Most people know that taking Vitamin C supplements or eating Vitamin C rich food helps build immunity to fight winter colds and viruses. Some of you may also know that Vitamin C ingestion is crucial for wound healing, skin integrity and skin repair. A Vitamn C deficiency was recognised in as the cause of scurvy which was why sailors were given limes to drink and British sailors were called 'limeys'. If you look at a list of symptoms if Vitamin C you can see how important its role is in skin integirty. Symptoms include brusing easily, slow healing wounds, dry skin, rough or imflammed skin, cracks at the side of the mouth, coarse hair that spirals (due to the damage to protein in the hair) and hair will also break off. Vitamin C is a water soluble viatmin and is usually taken internally in the form of abscorbic acid. The kidneys filter out any excess very quickly which if you tak vitamins you may see your urine colour change the same day you take the vitamins. Supplements are only needed if the dietary intake is inadequate as the body doesn't store surplus Vitamin C so any excess is quickly excreted. Ascorbic acid is one of the most common forms of Vitamin C and is a completely natural and plant derived ingredient and has value in being taken in normal doses internally.
Ascorbic acid however is very acidic (the give away is in the name) , is very unstable in air and light (breaks down and turns brown) and is irritating to the skin. So is it even worth applying Vitamin C externally? As ascorbic acid is water soluble it actually doesn't penetrate through the lipid bilayer in the skin so any effect is only superficial. From a formulation point of view though ascorbic acid is tricky to deal with and can cause a product to change colour or at worse irritaties the skin. It often needs a lot of other ingredients such as ferrulic acid to help stabilsie is, or it may be encapsulaled in something else which makes for an expensive formualtion.
Another option, better suited to skin care is Vitamin C ester (ascorbyl palmitate), which is a more stable form of Vitamin C. As it is both water and oil soluble this means it can penetrate the skin’s barrier layer. It is not acidic, which means it is non-irritant and actually has an anti-inflammatory effect; and it does not break down or oxidize quickly, so its benefits last much longer than both in the bottle and on the skin than l-ascorbic acid. It has been added to the Rosalux Rose Surge OIl along with hyaluronic acid (HLA) to supercharge this luxurious product. This form of Vitamin C helps stimulate elastin and collagen production which helps with skin showing signs of ageing and can improve the appearance of wrinkles.

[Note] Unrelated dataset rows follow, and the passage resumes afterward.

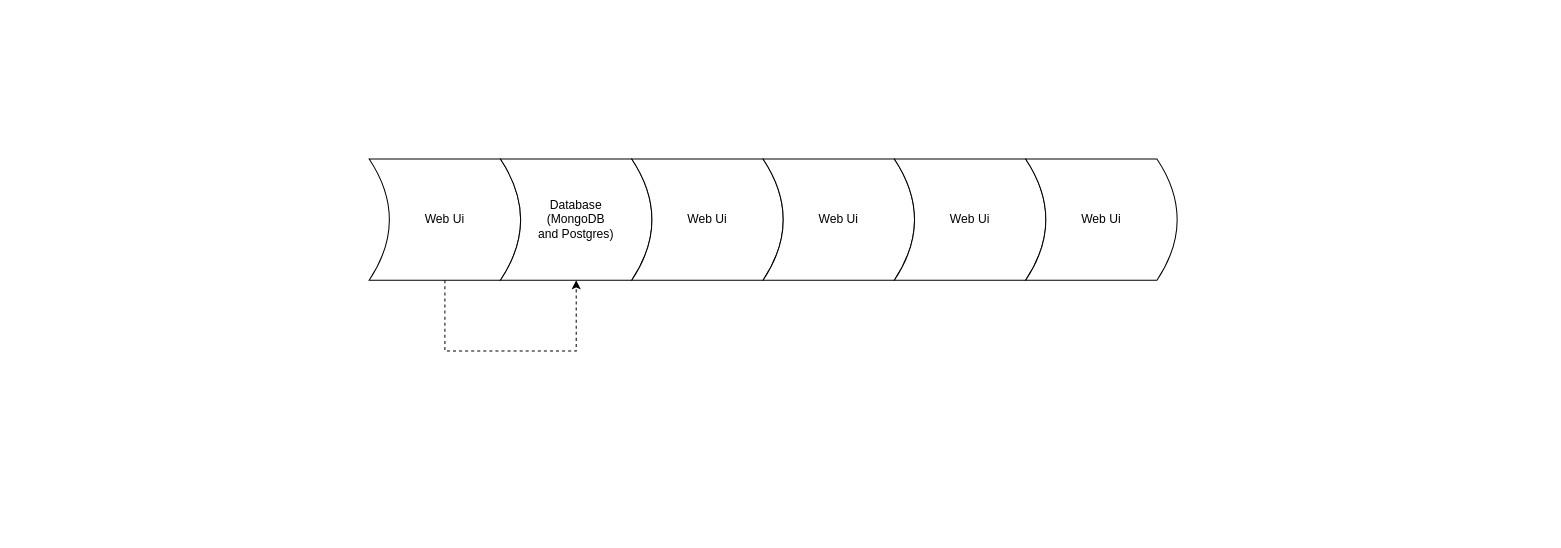
The draw.io diagram SoftwareDevelopmentProcess.drawio in shaniceng/DrawIODiagrams, before the edit. Source tidied: cells renumbered, new cells numbered last; positions are measured from the earlier drawing's top-left corner, leaving out a move shared by most shapes. Both pictures are drawn from the tidied source at 101%, with x=0, y=0 at pixel (369, 159).
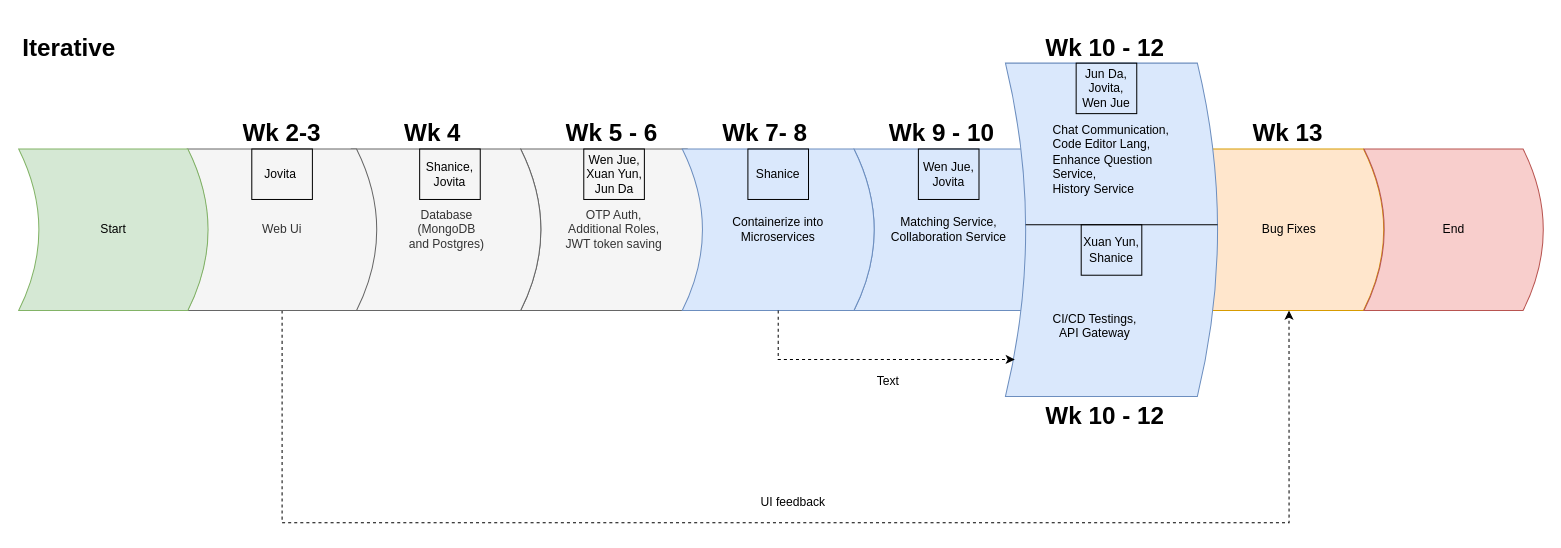
The same diagram, later.

The edit, as a diff of the source:
```diff
@@
-    <mxCell id="2" style="edgeStyle=orthogonalEdgeStyle;rounded=0;jettySize=auto;html=1;entryX=0.5;entryY=1;entryDx=0;entryDy=0;dashed=1;" parent="1" edge="1" source="3" target="4">
-      <mxGeometry relative="1" as="geometry">
-        <Array as="points">
-          <mxPoint x="75" y="190" />
-          <mxPoint x="205" y="190" />
-        </Array>
-      </mxGeometry>
-    </mxCell>
-    <mxCell id="3" value="Web Ui" style="shape=dataStorage;whiteSpace=wrap;html=1;fixedSize=1;flipH=1;" parent="1" vertex="1">
-      <mxGeometry width="150" height="120" as="geometry" />
-    </mxCell>
-    <mxCell id="4" value="Database&lt;br&gt;(MongoDB &lt;br&gt;and Postgres)" style="shape=dataStorage;whiteSpace=wrap;html=1;fixedSize=1;flipH=1;" parent="1" vertex="1">
-      <mxGeometry x="130" width="150" height="120" as="geometry" />
-    </mxCell>
+    <mxCell id="9" value="Bug Fixes" style="shape=dataStorage;whiteSpace=wrap;html=1;fixedSize=1;flipH=1;fillColor=#ffe6cc;strokeColor=#d79b00;" parent="1" vertex="1">
+      <mxGeometry x="817" y="-10" width="187.5" height="160" as="geometry" />
+    </mxCell>
+    <mxCell id="10" value="Matching Service,&lt;br style=&quot;border-color: var(--border-color);&quot;&gt;&lt;span style=&quot;border-color: var(--border-color);&quot;&gt;Collaboration Service&lt;/span&gt;" style="shape=dataStorage;whiteSpace=wrap;html=1;fixedSize=1;flipH=1;fillColor=#dae8fc;strokeColor=#6c8ebf;" parent="1" vertex="1">
+      <mxGeometry x="480" y="-10" width="187.5" height="160" as="geometry" />
+    </mxCell>
-    <mxCell id="5" value="Web Ui" style="shape=dataStorage;whiteSpace=wrap;html=1;fixedSize=1;flipH=1;" parent="1" vertex="1">
-      <mxGeometry x="260" width="150" height="120" as="geometry" />
+    <mxCell id="5" value="OTP Auth,&lt;br&gt;Additional Roles,&lt;br&gt;JWT token saving" style="shape=dataStorage;whiteSpace=wrap;html=1;fixedSize=1;flipH=1;fillColor=#f5f5f5;fontColor=#333333;strokeColor=#666666;" parent="1" vertex="1">
+      <mxGeometry x="150" y="-10" width="185" height="160" as="geometry" />
     </mxCell>
-    <mxCell id="6" value="Web Ui" style="shape=dataStorage;whiteSpace=wrap;html=1;fixedSize=1;flipH=1;" parent="1" vertex="1">
-      <mxGeometry x="390" width="150" height="120" as="geometry" />
+    <mxCell id="6" value="Containerize into&lt;br&gt;Microservices" style="shape=dataStorage;whiteSpace=wrap;html=1;fixedSize=1;flipH=1;fillColor=#dae8fc;strokeColor=#6c8ebf;" parent="1" vertex="1">
+      <mxGeometry x="310" y="-10" width="190" height="160" as="geometry" />
     </mxCell>
-    <mxCell id="7" value="Web Ui" style="shape=dataStorage;whiteSpace=wrap;html=1;fixedSize=1;flipH=1;" parent="1" vertex="1">
-      <mxGeometry x="520" width="150" height="120" as="geometry" />
+    <mxCell id="7" style="shape=dataStorage;whiteSpace=wrap;html=1;fixedSize=1;flipH=1;size=20;fillColor=#dae8fc;strokeColor=#6c8ebf;" parent="1" vertex="1">
+      <mxGeometry x="630" y="-95" width="210" height="330" as="geometry" />
     </mxCell>
-    <mxCell id="8" value="Web Ui" style="shape=dataStorage;whiteSpace=wrap;html=1;fixedSize=1;flipH=1;" parent="1" vertex="1">
-      <mxGeometry x="650" width="150" height="120" as="geometry" />
-    </mxCell>
+    <mxCell id="11" value="UI feedback" style="text;html=1;strokeColor=none;fillColor=none;align=center;verticalAlign=middle;whiteSpace=wrap;rounded=0;" parent="1" vertex="1">
+      <mxGeometry x="375" y="325" width="90" height="30" as="geometry" />
+    </mxCell>
+    <mxCell id="4" value="Database&lt;br&gt;(MongoDB &lt;br&gt;and Postgres)" style="shape=dataStorage;whiteSpace=wrap;html=1;fixedSize=1;flipH=1;fillColor=#f5f5f5;fontColor=#333333;strokeColor=#666666;" parent="1" vertex="1">
+      <mxGeometry x="-17.5" y="-10" width="187.5" height="160" as="geometry" />
+    </mxCell>
+    <mxCell id="12" style="edgeStyle=orthogonalEdgeStyle;rounded=0;jettySize=auto;html=1;entryX=0.5;entryY=1;entryDx=0;entryDy=0;dashed=1;" parent="1" edge="1" source="3" target="9">
+      <mxGeometry relative="1" as="geometry">
+        <Array as="points">
+          <mxPoint x="-86" y="360" />
+          <mxPoint x="911" y="360" />
+        </Array>
+      </mxGeometry>
+    </mxCell>
+    <mxCell id="3" value="Web Ui" style="shape=dataStorage;whiteSpace=wrap;html=1;fixedSize=1;flipH=1;fillColor=#f5f5f5;fontColor=#333333;strokeColor=#666666;" parent="1" vertex="1">
+      <mxGeometry x="-180" y="-10" width="187.5" height="160" as="geometry" />
+    </mxCell>
+    <mxCell id="13" value="Jovita&amp;nbsp;" style="text;html=1;strokeColor=default;fillColor=none;align=center;verticalAlign=middle;whiteSpace=wrap;rounded=0;" parent="1" vertex="1">
+      <mxGeometry x="-116.2" y="-10" width="60" height="50" as="geometry" />
+    </mxCell>
+    <mxCell id="14" value="Shanice,&lt;br&gt;Jovita" style="text;html=1;strokeColor=default;fillColor=none;align=center;verticalAlign=middle;whiteSpace=wrap;rounded=0;" parent="1" vertex="1">
+      <mxGeometry x="50" y="-10" width="60" height="50" as="geometry" />
+    </mxCell>
+    <mxCell id="15" value="Wen Jue,&lt;br&gt;Xuan Yun,&lt;br&gt;Jun Da" style="text;html=1;strokeColor=default;fillColor=none;align=center;verticalAlign=middle;whiteSpace=wrap;rounded=0;" parent="1" vertex="1">
+      <mxGeometry x="212.5" y="-10" width="60" height="50" as="geometry" />
+    </mxCell>
+    <mxCell id="16" value="Shanice" style="text;html=1;strokeColor=default;fillColor=none;align=center;verticalAlign=middle;whiteSpace=wrap;rounded=0;" parent="1" vertex="1">
+      <mxGeometry x="375" y="-10" width="60" height="50" as="geometry" />
+    </mxCell>
+    <mxCell id="17" value="Jun Da,&lt;br style=&quot;border-color: var(--border-color);&quot;&gt;Jovita,&lt;br style=&quot;border-color: var(--border-color);&quot;&gt;Wen Jue" style="text;html=1;strokeColor=default;fillColor=none;align=center;verticalAlign=middle;whiteSpace=wrap;rounded=0;" parent="1" vertex="1">
+      <mxGeometry x="700" y="-95" width="60" height="50" as="geometry" />
+    </mxCell>
+    <mxCell id="18" value="Xuan Yun,&lt;br&gt;Shanice" style="text;html=1;strokeColor=default;fillColor=none;align=center;verticalAlign=middle;whiteSpace=wrap;rounded=0;" parent="1" vertex="1">
+      <mxGeometry x="705" y="65" width="60" height="50" as="geometry" />
+    </mxCell>
+    <mxCell id="19" style="endArrow=none;html=1;rounded=0;entryX=1;entryY=0.5;entryDx=0;entryDy=0;startSize=6;endSize=6;" parent="1" edge="1">
+      <mxGeometry relative="1" as="geometry">
+        <mxPoint x="650" y="65" as="sourcePoint" />
+        <mxPoint x="840" y="65" as="targetPoint" />
+      </mxGeometry>
+    </mxCell>
+    <mxCell id="20" value="Chat Communication,&lt;br style=&quot;border-color: var(--border-color); text-align: center;&quot;&gt;&lt;span style=&quot;text-align: center;&quot;&gt;Code Editor Lang,&lt;/span&gt;&lt;br style=&quot;border-color: var(--border-color); text-align: center;&quot;&gt;&lt;span style=&quot;text-align: center;&quot;&gt;Enhance Question Service,&lt;/span&gt;&lt;br style=&quot;border-color: var(--border-color); text-align: center;&quot;&gt;&lt;span style=&quot;text-align: center;&quot;&gt;History Service&lt;/span&gt;" style="text;whiteSpace=wrap;html=1;" parent="1" vertex="1">
+      <mxGeometry x="675" y="-42" width="120" height="50" as="geometry" />
+    </mxCell>
+    <mxCell id="21" value="&lt;div style=&quot;text-align: center;&quot;&gt;&lt;span style=&quot;background-color: initial;&quot;&gt;CI/CD Testings,&lt;/span&gt;&lt;/div&gt;&lt;div style=&quot;text-align: center;&quot;&gt;&lt;span style=&quot;background-color: initial;&quot;&gt;API Gateway&lt;/span&gt;&lt;/div&gt;" style="text;whiteSpace=wrap;html=1;" parent="1" vertex="1">
+      <mxGeometry x="675" y="145" width="120" height="50" as="geometry" />
+    </mxCell>
+    <mxCell id="22" value="Start" style="shape=dataStorage;whiteSpace=wrap;html=1;fixedSize=1;flipH=1;fillColor=#d5e8d4;strokeColor=#82b366;" parent="1" vertex="1">
+      <mxGeometry x="-347" y="-10" width="187.5" height="160" as="geometry" />
+    </mxCell>
+    <mxCell id="23" value="&lt;h1&gt;Wk 2-3&lt;/h1&gt;" style="text;html=1;strokeColor=none;fillColor=none;spacing=5;spacingTop=-20;whiteSpace=wrap;overflow=hidden;rounded=0;" parent="1" vertex="1">
+      <mxGeometry x="-130" y="-45" width="190" height="120" as="geometry" />
+    </mxCell>
+    <mxCell id="24" value="&lt;h1&gt;Wk 4&lt;/h1&gt;" style="text;html=1;strokeColor=none;fillColor=none;spacing=5;spacingTop=-20;whiteSpace=wrap;overflow=hidden;rounded=0;" parent="1" vertex="1">
+      <mxGeometry x="30" y="-45" width="190" height="120" as="geometry" />
+    </mxCell>
+    <mxCell id="25" value="&lt;h1&gt;Wk 5 - 6&lt;/h1&gt;" style="text;html=1;strokeColor=none;fillColor=none;spacing=5;spacingTop=-20;whiteSpace=wrap;overflow=hidden;rounded=0;" parent="1" vertex="1">
+      <mxGeometry x="190" y="-45" width="100" height="35" as="geometry" />
+    </mxCell>
+    <mxCell id="26" value="&lt;h1&gt;Wk 7- 8&lt;/h1&gt;" style="text;html=1;strokeColor=none;fillColor=none;spacing=5;spacingTop=-20;whiteSpace=wrap;overflow=hidden;rounded=0;" parent="1" vertex="1">
+      <mxGeometry x="345" y="-45" width="190" height="120" as="geometry" />
+    </mxCell>
+    <mxCell id="27" value="&lt;h1&gt;Wk 10 - 12&lt;/h1&gt;" style="text;html=1;strokeColor=none;fillColor=none;spacing=5;spacingTop=-20;whiteSpace=wrap;overflow=hidden;rounded=0;" parent="1" vertex="1">
+      <mxGeometry x="665" y="-130" width="130" height="35" as="geometry" />
+    </mxCell>
+    <mxCell id="28" value="&lt;h1&gt;Wk 9 - 10&lt;/h1&gt;" style="text;html=1;strokeColor=none;fillColor=none;spacing=5;spacingTop=-20;whiteSpace=wrap;overflow=hidden;rounded=0;" parent="1" vertex="1">
+      <mxGeometry x="510.1" y="-45" width="127.2" height="35" as="geometry" />
+    </mxCell>
+    <mxCell id="29" value="&lt;h1 style=&quot;border-color: var(--border-color);&quot;&gt;Wk 10 - 12&lt;/h1&gt;" style="text;html=1;strokeColor=none;fillColor=none;spacing=5;spacingTop=-20;whiteSpace=wrap;overflow=hidden;rounded=0;" parent="1" vertex="1">
+      <mxGeometry x="665" y="235" width="135" height="35" as="geometry" />
+    </mxCell>
+    <mxCell id="30" value="Wen Jue,&lt;br&gt;Jovita" style="text;html=1;strokeColor=default;fillColor=none;align=center;verticalAlign=middle;whiteSpace=wrap;rounded=0;" parent="1" vertex="1">
+      <mxGeometry x="543.8" y="-10" width="60" height="50" as="geometry" />
+    </mxCell>
+    <mxCell id="31" value="&lt;h1&gt;Wk 13&lt;/h1&gt;" style="text;html=1;strokeColor=none;fillColor=none;spacing=5;spacingTop=-20;whiteSpace=wrap;overflow=hidden;rounded=0;" parent="1" vertex="1">
+      <mxGeometry x="870" y="-45" width="80" height="35" as="geometry" />
+    </mxCell>
+    <mxCell id="32" value="End" style="shape=dataStorage;whiteSpace=wrap;html=1;fixedSize=1;flipH=1;fillColor=#f8cecc;strokeColor=#b85450;" parent="1" vertex="1">
+      <mxGeometry x="985" y="-10" width="177.5" height="160" as="geometry" />
+    </mxCell>
+    <mxCell id="33" value="&lt;h1&gt;Iterative&lt;/h1&gt;" style="text;html=1;strokeColor=none;fillColor=none;spacing=5;spacingTop=-20;whiteSpace=wrap;overflow=hidden;rounded=0;" parent="1" vertex="1">
+      <mxGeometry x="-348.2" y="-130" width="190" height="120" as="geometry" />
+    </mxCell>
+    <mxCell id="34" style="edgeStyle=orthogonalEdgeStyle;rounded=0;jettySize=auto;html=1;entryX=0.956;entryY=0.889;entryDx=0;entryDy=0;entryPerimeter=0;dashed=1;" parent="1" edge="1" source="6" target="7">
+      <mxGeometry relative="1" as="geometry">
+        <Array as="points">
+          <mxPoint x="405" y="198" />
+        </Array>
+      </mxGeometry>
+    </mxCell>
+    <mxCell id="35" value="Text" style="text;html=1;strokeColor=none;fillColor=none;align=center;verticalAlign=middle;whiteSpace=wrap;rounded=0;" parent="1" vertex="1">
+      <mxGeometry x="483.8" y="205" width="60" height="30" as="geometry" />
+    </mxCell>
```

Combined with a daily dietary intake of ascorbic acid such as what is found in citrus fruits and kiwfruits or a suitable supplement, regular (2-3 x week) use of a Vitamin C enriched skincare product gives your skin the best chance to shine. HLA used externally has been shown to reduce skin moisture loss and again improve the appearance of wrinkles and inflamed skin. There is also an internal form of HLA and it is used in some injectable cosmetics.
Smoking rapidly depletes vitamin C absorption which is very difficult to replace. This not only affects the collagen in the skin, but also vascualr stability which is one of the factors that contributes to increased heart disease. Next time you see a smoker have a sneaky look at their skin and see how devitalised it looks, with very little 'glow'. Notice how there are often deep drag lines around the mouth again showing a depletion of collagen. Whilst taking and apply vitamin C can;t repair years of skin abuse from smoking, it may help a little, especially if you give up! In New Zealand there is a free service to help you quit, called QUITLINE
Mention this blog when you order and you will receive a free 2 ml travel bottle of the Rose Surge oil with added vitamin C and hyalauronic acid.
Posted: Wednesday 5 June 2019